While this is happening here in Austin, 2000 miles away my ex-husband is hosting a robin's nest in the ficus tree on his back porch. She's not camera shy as you can see.
Mom picks the perfect spot
And lays her eggs
She patiently broods
The babies are here!
First meal from mom.
Tuesday, May 12, 2009
Sunday, May 10, 2009
Yesterday I went to the Natural Gardener and bought plants for my Hell Strip (as Cheryl calls it). I thought I might put them out today but it's looking more like it will happen tomorrow. At the Natural Gardener I bought a new copy of an old book I had years ago - Worms Eat My Garbage. I came home and started flipping thru it and was inspired to sort thru my worm compost bin. I laid out some clear plastic and dumped the contents of the bin on it. Then I separated the black pile of compost into about a dozen piles. The worms wriggled down to the bottom of each pile to escape the light. I sorted thru those piles for about an hour and a half. Here is one (yes, only one) pile of worms I scooped up for a photo op.
Yikes! I took the compost they had created and put some of it in a bed where I put out the three tomato plants that my friend Marie had given me. The rest will have a similar fate in a few days as I make new beds. Then I got the bin ready for the worms to do their work by layering shredded newspaper and topsoil and tossing a fresh pile of peach skins for them to start working on.
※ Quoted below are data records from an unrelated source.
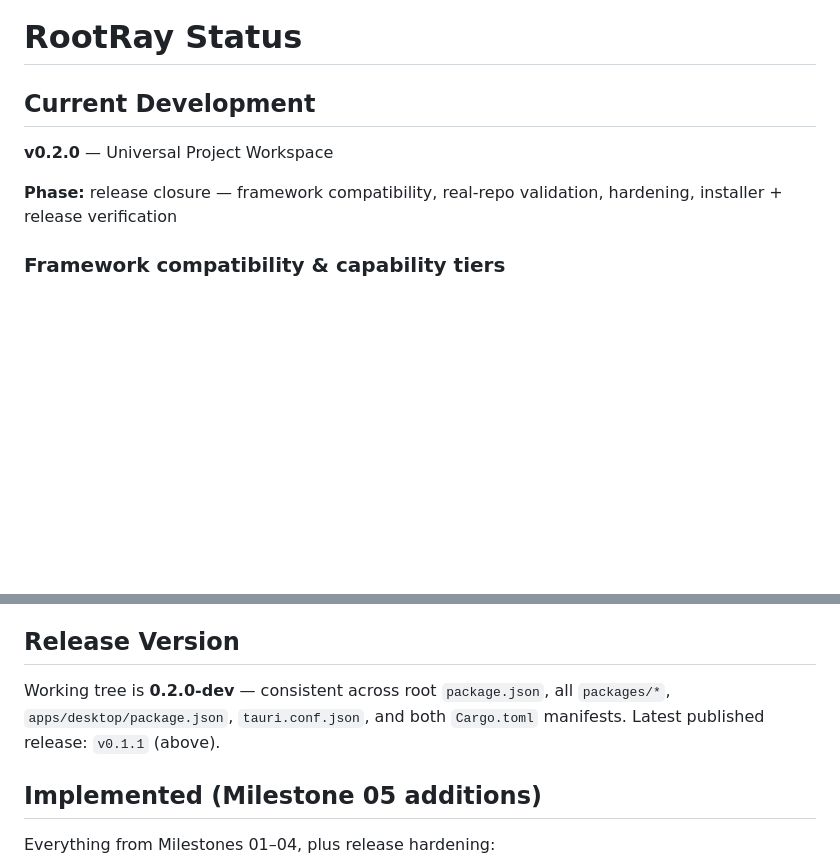
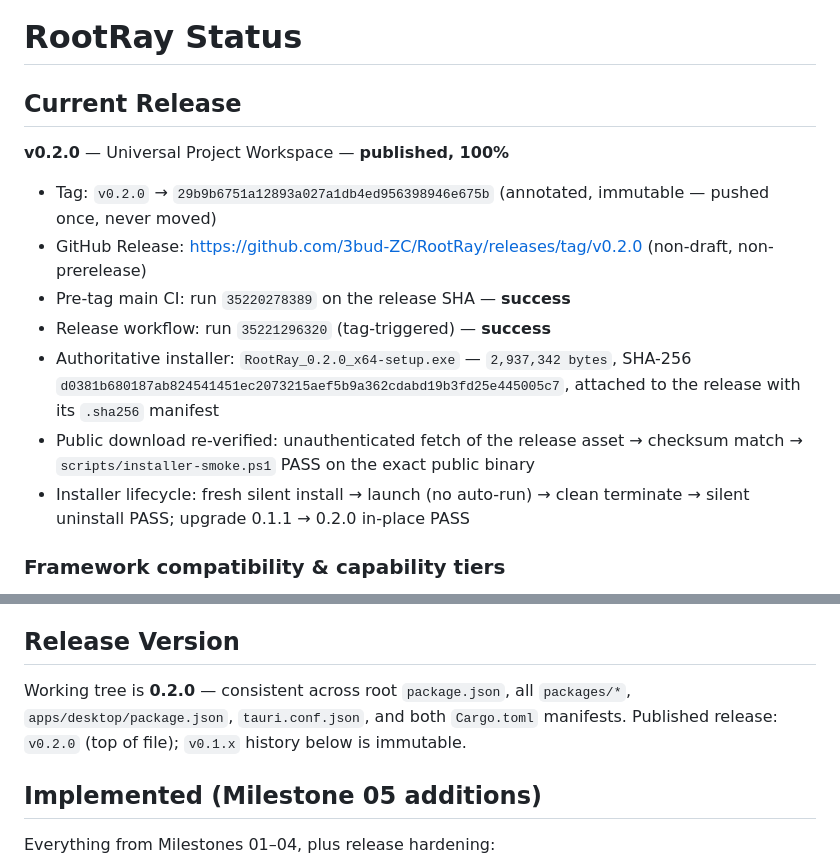
Before and after one commit to 3bud-ZC/RootRay, a Markdown page: STATUS.md, 2 parts joined by grey strips. Drawn GitHub-style; blank space fills up the shorter version.

Commit message:
Finalize STATUS.md and README for the published v0.2.0 release
STATUS.md records the tag SHA, CI/release run IDs, authoritative
installer checksum and public-download verification. README now points
at the v0.2.0 release and installer filename.

Generated with [Devin](https://devin.ai)

Co-Authored-By: Devin <158243242+devin-ai-integration[bot]@users.noreply.github.com>

```diff
--- a/STATUS.md
+++ b/STATUS.md
@@ -1,10 +1,24 @@
 # RootRay Status
 
-## Current Development
-**v0.2.0** — Universal Project Workspace
+## Current Release
+**v0.2.0** — Universal Project Workspace — **published, 100%**
 
-**Phase:** release closure — framework compatibility, real-repo
-validation, hardening, installer + release verification
+- Tag: `v0.2.0` → `29b9b6751a12893a027a1db4ed956398946e675b`
+  (annotated, immutable — pushed once, never moved)
+- GitHub Release: https://github.com/3bud-ZC/RootRay/releases/tag/v0.2.0
+  (non-draft, non-prerelease)
+- Pre-tag main CI: run `35220278389` on the release SHA — **success**
+- Release workflow: run `35221296320` (tag-triggered) — **success**
+- Authoritative installer: `RootRay_0.2.0_x64-setup.exe` —
+  `2,937,342 bytes`, SHA-256
+  `d0381b680187ab824541451ec2073215aef5b9a362cdabd19b3fd25e445005c7`,
+  attached to the release with its `.sha256` manifest
+- Public download re-verified: unauthenticated fetch of the release
+  asset → checksum match → `scripts/installer-smoke.ps1` PASS on the
+  exact public binary
+- Installer lifecycle: fresh silent install → launch (no auto-run) →
+  clean terminate → silent uninstall PASS; upgrade 0.1.1 → 0.2.0
+  in-place PASS
 
 ### Framework compatibility & capability tiers
 
@@ -338,9 +352,10 @@ published v0.1.0 build:
   and GitHub Release are live with the verified Actions artifact.
 
 ## Release Version
-Working tree is **0.2.0-dev** — consistent across root `package.json`,
+Working tree is **0.2.0** — consistent across root `package.json`,
 all `packages/*`, `apps/desktop/package.json`, `tauri.conf.json`, and both
-`Cargo.toml` manifests. Latest published release: `v0.1.1` (above).
+`Cargo.toml` manifests. Published release: `v0.2.0` (top of file);
+`v0.1.x` history below is immutable.
 
 ## Implemented (Milestone 05 additions)
 
```
Also changed, not shown: README.md (+5 -4 lines).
And as if that wasn't enough creepy fun for one weekend, I found this when I was digging to prep the bed for tomatoes. This is the second one of these I've found in the yard. I've gotta' find out what they are. But that's for later because my son is taking me to see Star Trek - the new movie. Nature later, movie now.
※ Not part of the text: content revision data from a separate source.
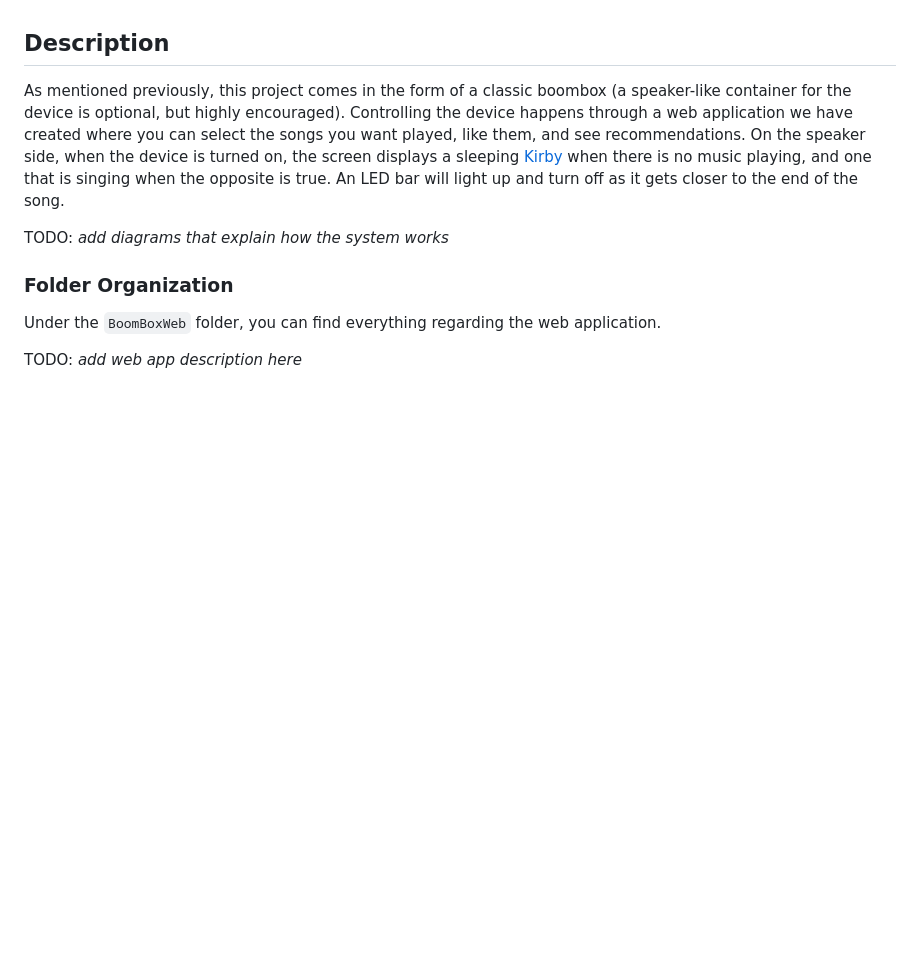
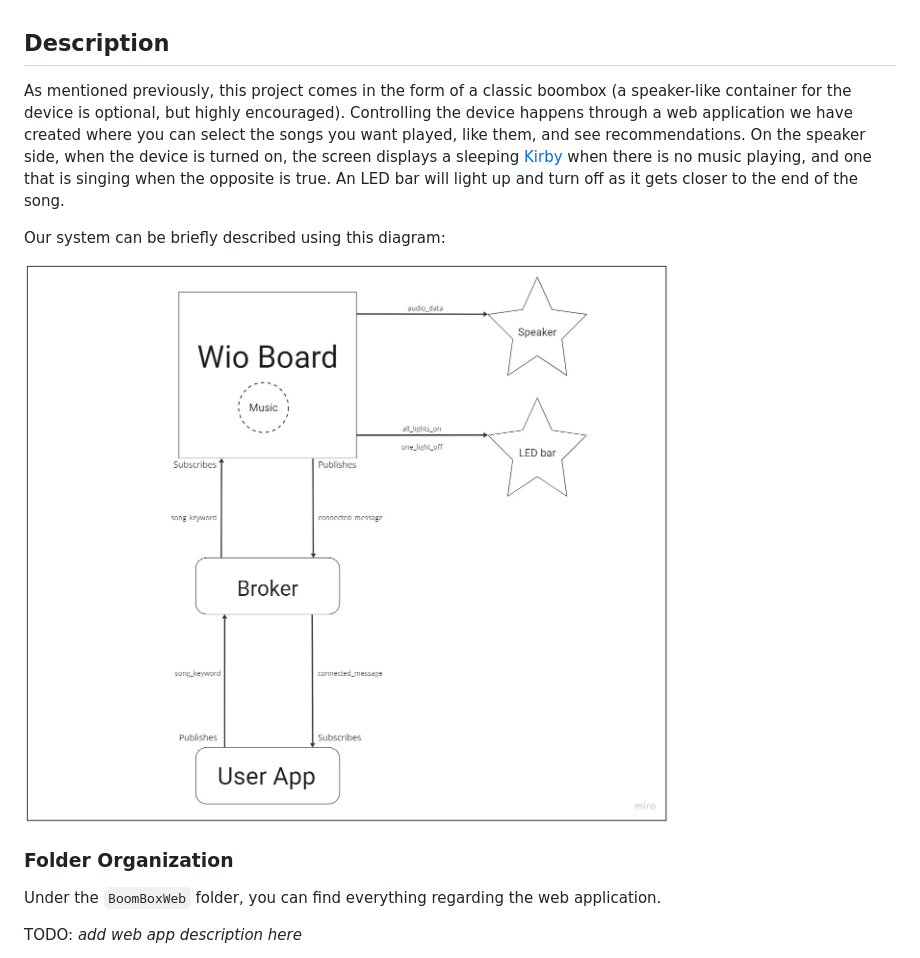
Before and after one commit to teoportase/BOOMbox, a Markdown page: README.md, the part around the change. Drawn GitHub-style; pictures changed too: ReadmeImages/system-design.jpg (added); blank space fills up the shorter version.

Commit message:
#19 Add system design image

```diff
--- a/README.md
+++ b/README.md
@@ -11,7 +11,9 @@ This is a mini-project for DIT113 Systems Development course with an emphasis on
 
 As mentioned previously, this project comes in the form of a classic boombox (a speaker-like container for the device is optional, but highly encouraged). Controlling the device happens through a web application we have created where you can select the songs you want played, like them, and see recommendations. On the speaker side, when the device is turned on, the screen displays a sleeping [Kirby](https://kirby.nintendo.com/) when there is no music playing, and one that is singing when the opposite is true. An LED bar will light up and turn off as it gets closer to the end of the song.
 
-TODO: *add diagrams that explain how the system works*
+Our system can be briefly described using this diagram:
+
+![Diagram of the BOOMbox system illustrating the user application, broker, Wio Terminal, and accessories](/ReadmeImages/system-design.jpg)
 
 ### Folder Organization
 
```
Sunday, May 3, 2009
Devil's shoestring. Not an invasive plant.
Gloria trying to scale a rock wall. Ha!
Theresa and Gloria identifying a plant
Orange mushrooms in the leaf litter
After we completed our survey, I drove home and had a quick lunch, shower, and 20 min power nap. Then it was off to the Wildflower Center for an afternoon of vegetation surveying on their research plots. The plots we surveyed were quite a distance from the center so we got to ride on “gators”, the motorized Kawasaki 4 wheelers they use to get around out there. The ride to and fro was a delight. Imagine perfect weather, tall stands of purple three awn grasses bent over in the breeze, spots of color everywhere from the blooming wildflowers, all accented with bright yellow prickly pear blooms. There were just a handful of us and we were all ready to start our weekends so we got down to business and surveyed our plots. I’m pretty sure I can now distinguish these grasses: purple three awn, spear grass, love grass, fall witch grass, and side oats gramma. Plus the “bad” grasses like King Ranch Bluestem, Johnson grass, and rescue grass.
My ride out to the research plot - one of the gators
The real experts return from the field - Dick and Jeannine (foreground) work at WFC and seem to know everything - but in a nice way.